Don't know how many of you read Bleed Cubbie Blue yesterday? One of Al's longtime guys posted that contrary to the assertions of Sully and Miles, the Cubs clubhouse is not a good one, that there isn't any sort of cohesion, and in fact Z and Ramirez have kind of withdrawn from the rest of the team, and nobody is really missing them much. Wellll, then that led to a whole huge controversy about whether this was the smoking gun that leads to the firing of manager Lou, and Bruce Miles actually got on there to assert that the manager has nothing to do with the clubhouse, etc, then there was the questioning of Grown Ass Men, and last I heard, it degenerated to a discussion about whether the iTouch 4 was better than the Droid.
(To hell with you kids and your non-existent attention spans. Don't you know that big men with big dreams and long attention spans built this gatdam country? Get your mangy ass off my lawn...)

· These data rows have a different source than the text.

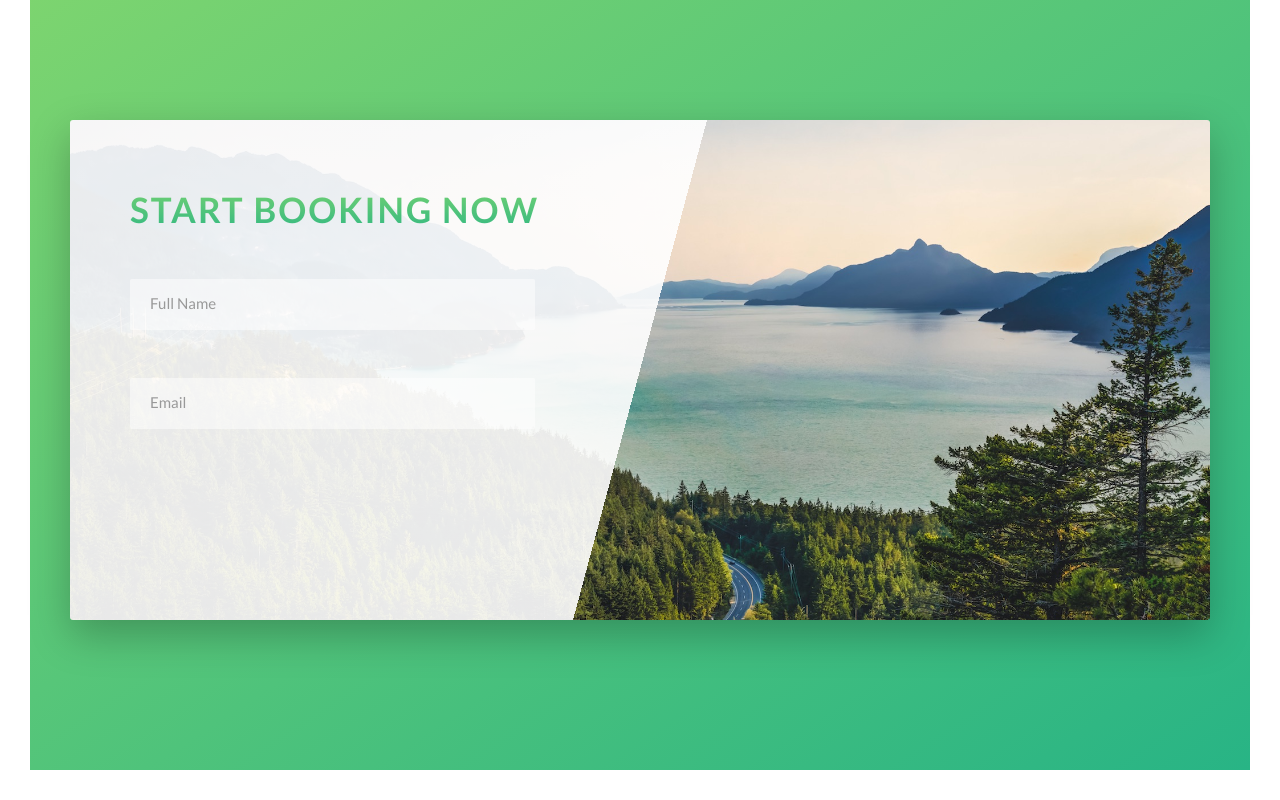
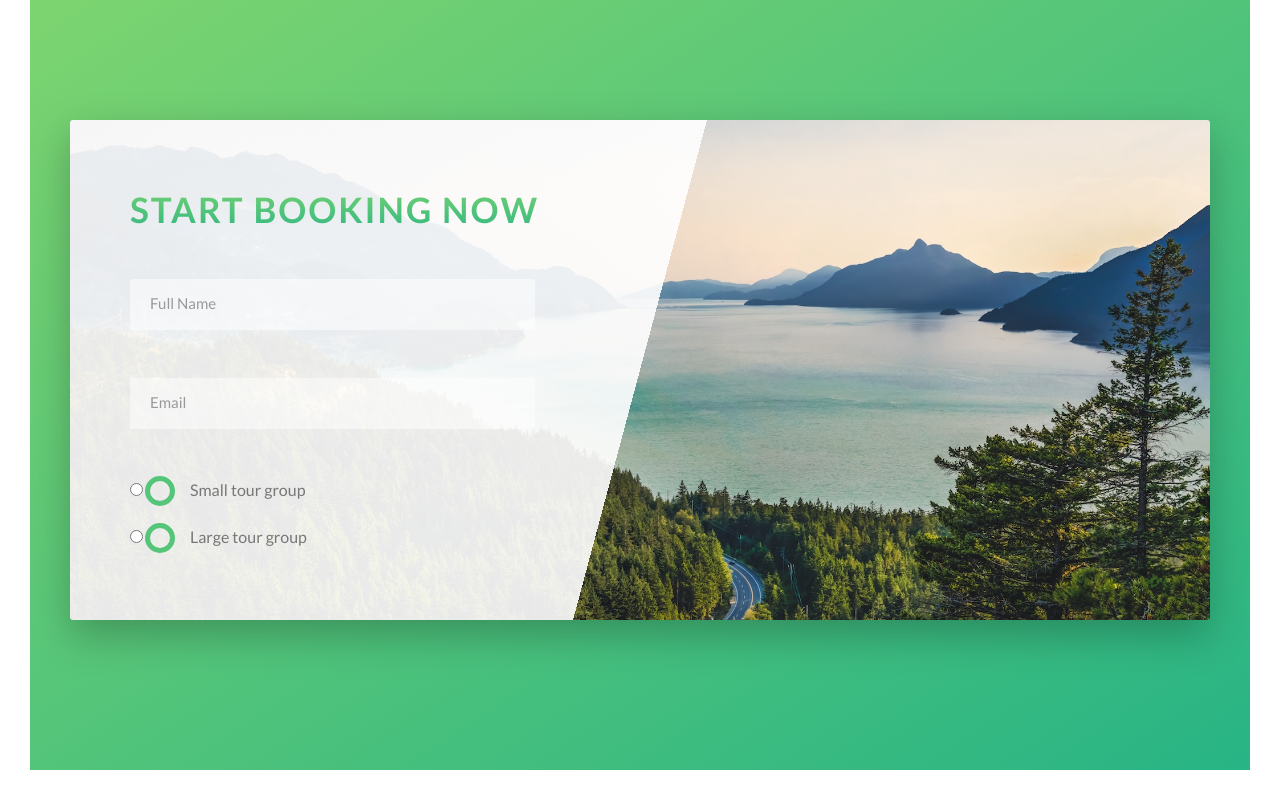
Before and after one commit to kimura-dev/Adventure_Site, a website: page starter/index.html in a window 1280 px wide. Shown: the part 4446-5246 px from the top of the page. Drawn offline with Linux system fonts and the light colour scheme.

Commit message:
added span button and radio button styling trouble aligning properly

```diff
--- a/starter/index.html
+++ b/starter/index.html
@@ -265,6 +265,24 @@
                                     <input type="email" class="form__input" placeholder="Email" id="email" required>
                                     <label for="email" class="form__label">Email address</label>
                                 </div>
+                                <div class="form__group">
+                                    <div class="form__radio-group">
+                                        <input type="radio" class="form__radio-input" id="small" name="size">
+                                        <label for="small" class="form__radio-label">
+                                            <span class="form__radio-button"></span>
+                                            Small tour group
+                                        </label>
+                                    </div>
+                                </div>
+                                <div class="form__group">
+                                    <div class="form__radio-group">
+                                        <input type="radio" class="form__radio-input" id="large" name="size">
+                                        <label for="large" class="form__radio-label">
+                                            <span class="form__radio-button"></span>
+                                            Large tour group
+                                        </label>
+                                    </div>
+                                </div>
                             </form>
                         </div>
                     </div>
--- a/starter/sass/components/_form.scss
+++ b/starter/sass/components/_form.scss
@@ -17,6 +17,7 @@
     border-bottom: 3px solid transparent;
     width: 90%;
     display: block;
+    transition: all .3s;
 
     &:focus {
       outline: none;
@@ -52,4 +53,45 @@
     transform: translateY(-4rem);
   }
 
+  &__radio-group {
+    width: 50%;
+    display: inline-block;
+  }
+
+  &__radio-label {
+    font-size: $default-font-size;
+    cursor: pointer;
+    position: relative;
+    padding-left: 4.5rem;
+  }
+
+  &__radio-button {
+    height: 3rem;
+    width: 3rem;
+    border: 5px solid $color-primary;
+    border-radius: 50%;
+    display: inline-block;
+    position: absolute;
+    left: 0;
+    top: -.4rem;
+
+    &::after {
+      content: "";
+      display: block;
+      height: 1rem;
+      width: 1.3rem;
+      border-radius: 50%;
+      position: absolute;
+      top: 50%;
+      left: 50%;
+      transform: translate(-50%, -50%);
+      background-color: $color-primary;
+      opacity: 0;
+    }
+  }
+
+  // $__radio-input:checked {
+
+  // }
+
 }
```
Also changed, not shown: starter/css/style.css.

Bruce may be right in some respects. It is not a MLB manager's job to conduct mediated sessions to nurture team building. Baseball is not like the other three big team sports in this country, there is the concept of a player having a role and living up to certain responsibilities in their role, but individual effort counts for more in baseball. In other sports, you need an assist from your teammates to score, or to shut the other team out. In baseball, you can hit homers, or strike out a bunch of batters.
Miles noted that Lou sits in his office, making out lineups, studying notes, and does not come out to chitchat with his players. He notes his is typical manager behavior, and thus he is not responsible for team unity, even if Z and Ramirez are sitting in the corner pouting. Fair enough.
The point is, however, that both players have struggled this year, and none of their teammates have stepped up to publicly support them. Teammates HAVE stepped up in the past to support Lee, Soriano, and Dempster, for example, when they had their struggles. Silence is telling in this matter.
There have been other recent assertions in the press and elsewhere, about Randy Wells's "preparation", an euphenism for "nightlife". He may have Maddux-esque control when he is on, but obviously does not have Maddux's mental strength. Lou himself seemed to have quite the red ass last week about The Riot, when he benched him for his lack of plate discipline. Although the Riot does deserve it, I found it peculiar that Ryan was singled out on a team where nobody AT ALL hit in May. The Riot, as worthless as he was, was no worse in May than, say, Fukudome? Why was he singled out?
Most recently, after yesterday's comical 10th inning in Milwaukee, one of the Cubs finally stepped up and criticized his teammates for not thinking, for being nonchalant, for not appreciating the effort it takes to win. YAY?
I mean, I myself have been clamoring for someone to speak out since the 2008 NLDS, and finally someone has? Too bad it's the good mitt, no hitt three-fingered wonder himself, back-up catcher Koyie Hill. Should I take what I can get? I don't know. I'm not sure I would accept it from a lifetime .218 hitter. Hill can say what he wants, and what he says is 100% accurate. I just do not believe it will have much impact, as it would if it were coming from someone who was actually, you know, good?
The only hope any of us have for this year is for all 25 highly paid, lowly motivated slacker-ass mopes to look in the mirror and recommit themselves to putting in the effort and fullfilling the responsibilities that got them where they are in the first place. Is that gonna happen? Why should it? In this culture, we take our cues from above, and what's up there?
Just some old, tired guy, who may or may not be charged with motivating his 25 grown-assed millionaires to earn their keep, but he might want to try shaving once in a while, walking faster than a teetering wobble, and acting like he gave a rat's ass.
UPDATE: just as I was finishing this up, Lou decides Steve Stone is his whipping boy. Well, well...as we all know, that's definitely one Stage of Cubness, to take your misplaced anger out on Steve Stone. Two years passed between the time that the Dustbag ran Stone out of the booth and the time he himself left town.
I hope it doesn't take Lou two whole years to leave.